Politics can learn much from freedom of speech in science. In recent years, segments of the American left have strived to silence the speech of those who question aspects of their agendas. I am a political centrist. I like to have my own ideas questioned, and I don’t think that any idea from anyone should be immune to criticism. I think that dealing with criticism is the best way to refine our ideas. Every claim important enough to consider as part of public policy should be justified or discarded. Recent years have taken political correctness to extreme. Under the guise of protection for the downtrodden, both written and unwritten laws have grown out of social norms, and activists have worked to silence expression of opposition to these norms. Although many such norms may be well founded, no idea can be justified simply by silencing opposing views. Activists raise cries of racism, misogyny, or homophobia to silence people, even when such claims might be completely irrelevant. I’m not denying that such claims can reflect reality, just that they become inappropriate when intended only to silence criticism.

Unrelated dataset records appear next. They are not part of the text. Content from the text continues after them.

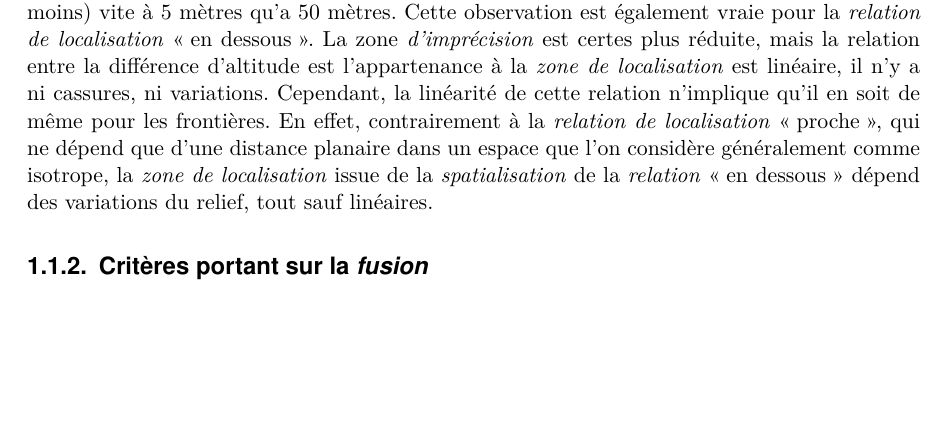
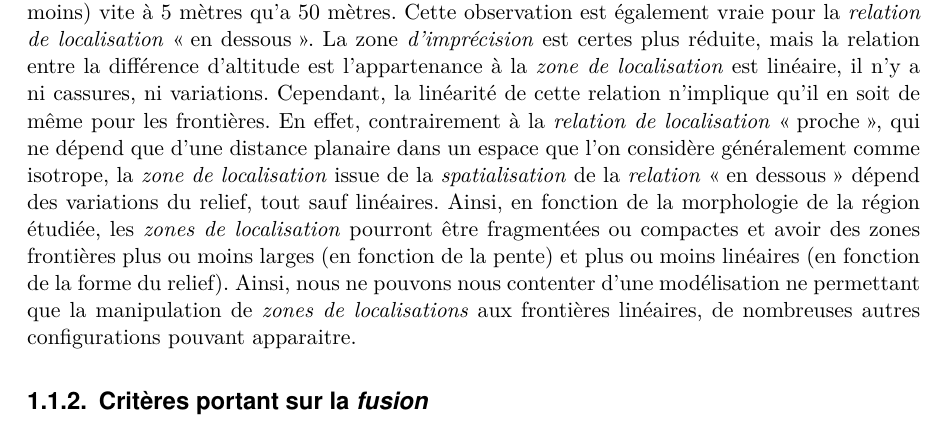
Before and after one commit to MBunel/Manuscrit, a LaTeX book (src/main.tex, which reads src/Corps/Partie2/Chapitre6/Section1/section.tex): part of page 9 of 25, cut so that both start at the same text, the shorter picture padded with empty space. Compiled offline with LuaLaTeX.

Commit message:
Rédaction

```diff
--- a/src/Corps/Partie2/Chapitre6/Section1/section.tex
+++ b/src/Corps/Partie2/Chapitre6/Section1/section.tex
@@ -83,7 +83,14 @@ en soit de même pour les frontières. En effet, contrairement à la
 d'une distance planaire dans un espace que l'on considère généralement
 comme isotrope, la \emph{zone de localisation} issue de la
 \emph{spatialisation} de la \emph{relation} \enquote{en dessous}
-dépend des variations du relief, tout sauf linéaires.
+dépend des variations du relief, tout sauf linéaires. Ainsi, en
+fonction de la morphologie de la région étudiée, les \emph{zones de
+  localisation} pourront être fragmentées ou compactes et avoir des
+zones frontières plus ou moins larges (en fonction de la pente) et
+plus ou moins linéaires (en fonction de la forme du relief). Ainsi,
+nous ne pouvons nous contenter d'une modélisation ne permettant que la
+manipulation de \emph{zones de localisations} aux frontières
+linéaires, de nombreuses autres configurations pouvant apparaitre.
 
 
 \begin{figure}
```
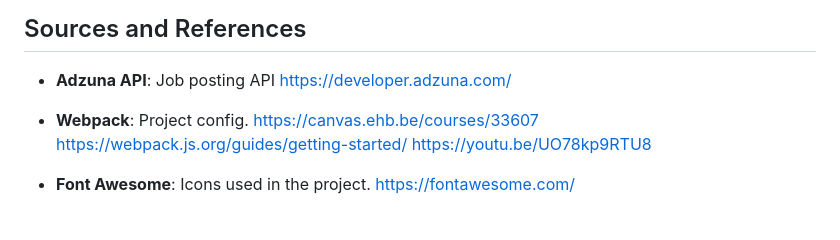
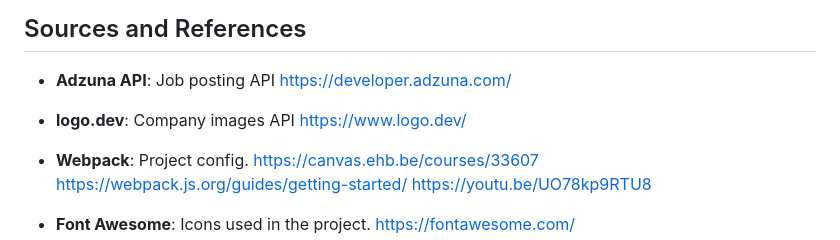
Before and after one commit to EHB-MCT/web2-course-project-front-end-Zani10, a Markdown page: README.md, the part around the change. Drawn GitHub-style; blank space fills up the shorter version.

```diff
--- a/README.md
+++ b/README.md
@@ -74,6 +74,9 @@ If the project includes a login system, use the following credentials for testin
 - **Adzuna API**: Job posting API
   https://developer.adzuna.com/
 
+- **logo.dev**: Company images API
+  https://www.logo.dev/
+
 - **Webpack**: Project config.
   https://canvas.ehb.be/courses/33607
   https://webpack.js.org/guides/getting-started/
```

True justification of ideas is made by logical arguments, evidence, and reasoned debate. As I see it, the best way to protect the rights of those who might be oppressed is not to suppress the speech of others, but instead to counter such speech with supportive speech. In recent years, even university culture has tried to silence expression of unpopular or apparently offensive opinions. Student groups and even faculty occasionally work to silence people who might express perspectives with which they are uncomfortable. Sometimes the conflict is trivial. Back while I was a graduate student at Penn State, I recall broad campus discussion on the invitation of Fred Rogers, of Mr. Roger’s Neighborhood, to speak at graduation. Mr. Rogers was an accomplished educator of children, with what I saw as remarkable talent. At the time, his was the longest running show in the history of public television. Yet, hundreds of students took offense to his invitation and protested to university administration. They were offended because they thought that the university was treating them like children by inviting Mr. Rogers. They were so shortsighted that they could not see Mr. Rogers’ life’s work as relevant to them. I defend the students’ rights to express their own points of view, but I condemn their attempts to silence people by taking offense where none was merited.
Universities must be inclusive and welcoming to all types of people. Yet, a healthy university-learning environment must include the possibility that any idea be considered critically, including those on questions on religion, race, and politics. Full and unadulterated freedom of speech is not a threat to a healthy society: It is indispensable!